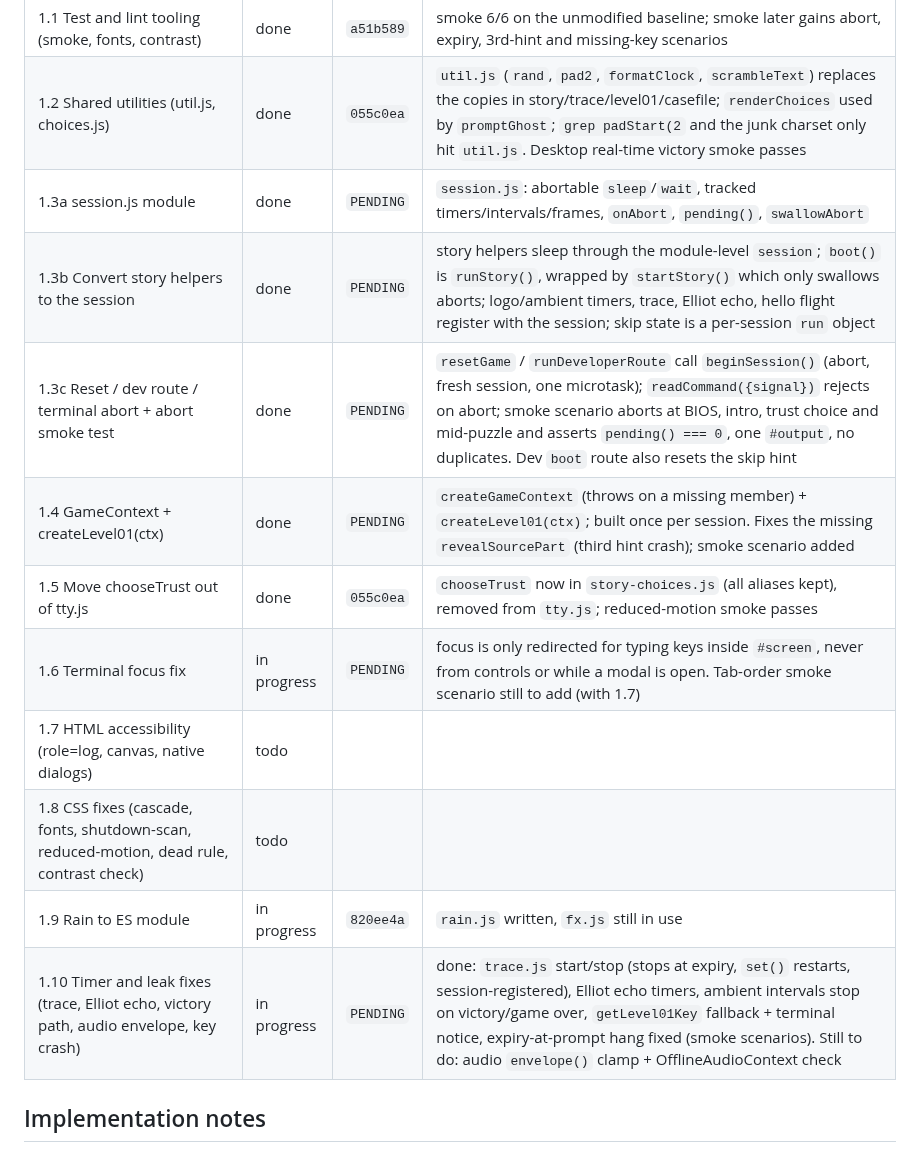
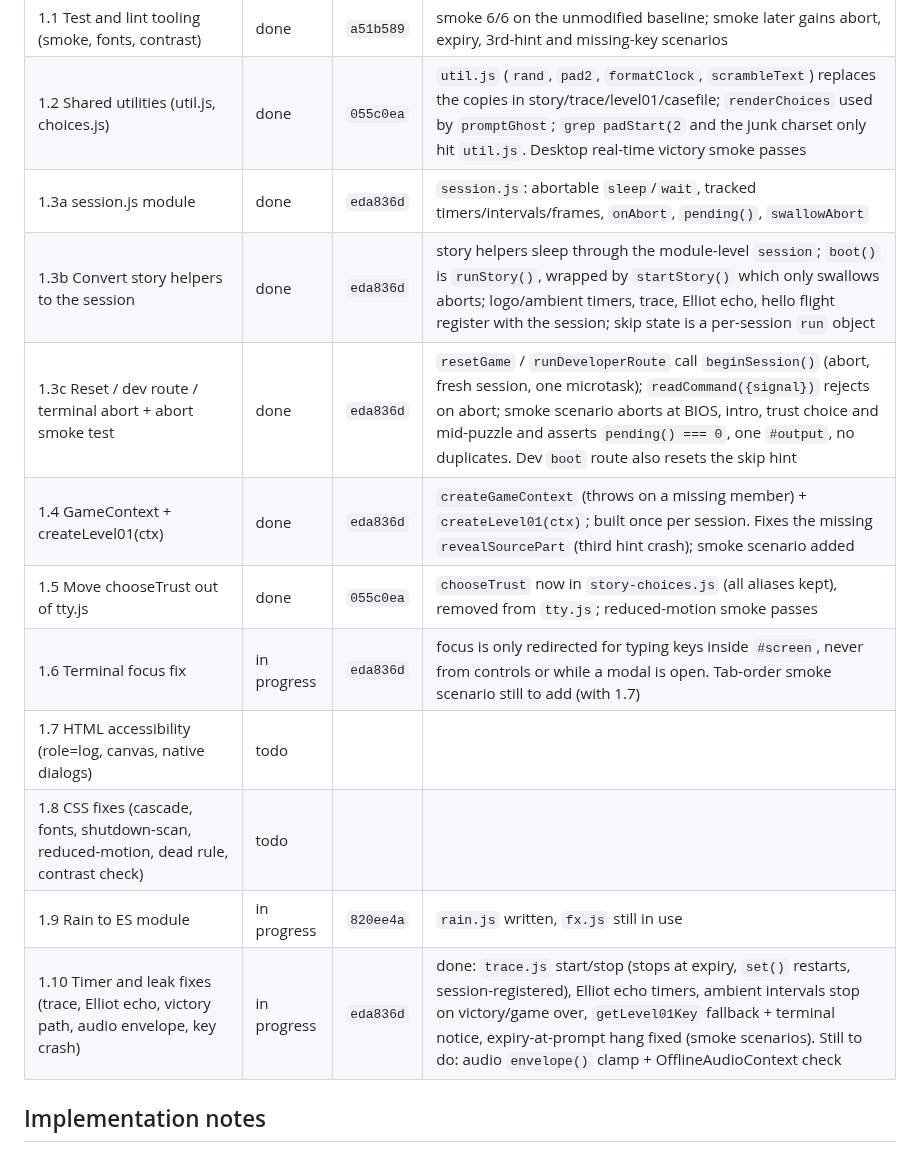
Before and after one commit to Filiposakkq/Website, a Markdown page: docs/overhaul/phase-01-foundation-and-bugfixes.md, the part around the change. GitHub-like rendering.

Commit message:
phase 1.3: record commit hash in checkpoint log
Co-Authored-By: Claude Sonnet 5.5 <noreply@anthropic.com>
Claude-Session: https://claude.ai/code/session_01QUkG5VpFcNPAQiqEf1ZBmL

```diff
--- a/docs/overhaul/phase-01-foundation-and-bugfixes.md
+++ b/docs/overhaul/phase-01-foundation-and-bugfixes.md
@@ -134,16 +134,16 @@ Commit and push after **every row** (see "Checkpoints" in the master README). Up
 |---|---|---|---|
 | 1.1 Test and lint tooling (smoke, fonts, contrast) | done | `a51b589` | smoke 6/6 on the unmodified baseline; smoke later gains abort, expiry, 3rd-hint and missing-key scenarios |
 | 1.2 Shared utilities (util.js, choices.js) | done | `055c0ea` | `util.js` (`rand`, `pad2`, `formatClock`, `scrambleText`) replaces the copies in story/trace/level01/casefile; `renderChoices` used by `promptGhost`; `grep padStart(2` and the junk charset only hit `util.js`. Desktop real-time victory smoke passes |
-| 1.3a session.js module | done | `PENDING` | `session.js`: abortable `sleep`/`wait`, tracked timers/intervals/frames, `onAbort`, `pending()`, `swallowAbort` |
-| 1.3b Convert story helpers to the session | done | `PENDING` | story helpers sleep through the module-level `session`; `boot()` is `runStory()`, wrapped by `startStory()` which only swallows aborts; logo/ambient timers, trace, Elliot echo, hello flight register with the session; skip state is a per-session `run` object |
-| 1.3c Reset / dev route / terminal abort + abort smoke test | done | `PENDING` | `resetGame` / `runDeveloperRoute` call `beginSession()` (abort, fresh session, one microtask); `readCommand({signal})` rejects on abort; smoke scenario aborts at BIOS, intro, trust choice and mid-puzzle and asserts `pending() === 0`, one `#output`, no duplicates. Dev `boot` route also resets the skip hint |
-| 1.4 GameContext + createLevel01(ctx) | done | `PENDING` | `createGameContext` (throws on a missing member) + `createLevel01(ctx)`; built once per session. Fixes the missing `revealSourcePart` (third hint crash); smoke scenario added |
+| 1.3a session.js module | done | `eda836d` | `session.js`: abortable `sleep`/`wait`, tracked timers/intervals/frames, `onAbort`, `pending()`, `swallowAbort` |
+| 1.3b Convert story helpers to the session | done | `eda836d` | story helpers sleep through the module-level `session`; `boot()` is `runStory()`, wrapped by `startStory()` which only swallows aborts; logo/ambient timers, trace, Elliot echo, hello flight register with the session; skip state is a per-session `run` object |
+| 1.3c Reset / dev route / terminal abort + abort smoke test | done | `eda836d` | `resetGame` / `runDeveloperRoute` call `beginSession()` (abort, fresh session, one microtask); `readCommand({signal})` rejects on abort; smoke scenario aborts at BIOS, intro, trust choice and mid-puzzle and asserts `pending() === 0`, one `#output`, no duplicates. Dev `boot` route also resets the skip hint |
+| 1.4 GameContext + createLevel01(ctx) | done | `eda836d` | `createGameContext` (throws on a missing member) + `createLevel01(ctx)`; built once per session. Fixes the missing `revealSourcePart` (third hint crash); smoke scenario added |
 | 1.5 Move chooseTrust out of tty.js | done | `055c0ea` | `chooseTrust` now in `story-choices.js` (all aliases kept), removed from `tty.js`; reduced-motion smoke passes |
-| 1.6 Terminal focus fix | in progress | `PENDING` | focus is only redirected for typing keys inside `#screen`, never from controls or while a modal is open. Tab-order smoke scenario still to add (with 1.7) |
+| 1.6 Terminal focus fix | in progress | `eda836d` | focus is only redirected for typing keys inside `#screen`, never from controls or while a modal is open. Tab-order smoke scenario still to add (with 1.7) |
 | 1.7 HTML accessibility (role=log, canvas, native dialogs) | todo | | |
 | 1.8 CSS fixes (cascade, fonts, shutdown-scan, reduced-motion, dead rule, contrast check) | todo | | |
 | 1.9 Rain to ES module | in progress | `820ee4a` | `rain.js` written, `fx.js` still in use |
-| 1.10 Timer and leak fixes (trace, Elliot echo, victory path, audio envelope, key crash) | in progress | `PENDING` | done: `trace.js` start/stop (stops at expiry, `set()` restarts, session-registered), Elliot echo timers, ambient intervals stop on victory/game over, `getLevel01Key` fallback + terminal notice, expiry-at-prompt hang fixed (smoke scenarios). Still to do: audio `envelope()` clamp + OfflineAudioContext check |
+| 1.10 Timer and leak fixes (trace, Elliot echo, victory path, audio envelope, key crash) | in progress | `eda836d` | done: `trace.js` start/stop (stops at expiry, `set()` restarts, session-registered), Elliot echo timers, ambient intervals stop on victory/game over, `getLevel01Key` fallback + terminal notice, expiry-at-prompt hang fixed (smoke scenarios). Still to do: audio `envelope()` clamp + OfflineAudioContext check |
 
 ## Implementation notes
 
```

PROBLEM DETAILS>
Lines of the material in which the word "bugfixes" occurs are to be copied out.

SOLUTION TO THIS TASK>
Before and after one commit to Filiposakkq/Website, a Markdown page: docs/overhaul/phase-01-foundation-and-bugfixes.md, the part around the change. GitHub-like rendering.
--- a/docs/overhaul/phase-01-foundation-and-bugfixes.md
+++ b/docs/overhaul/phase-01-foundation-and-bugfixes.md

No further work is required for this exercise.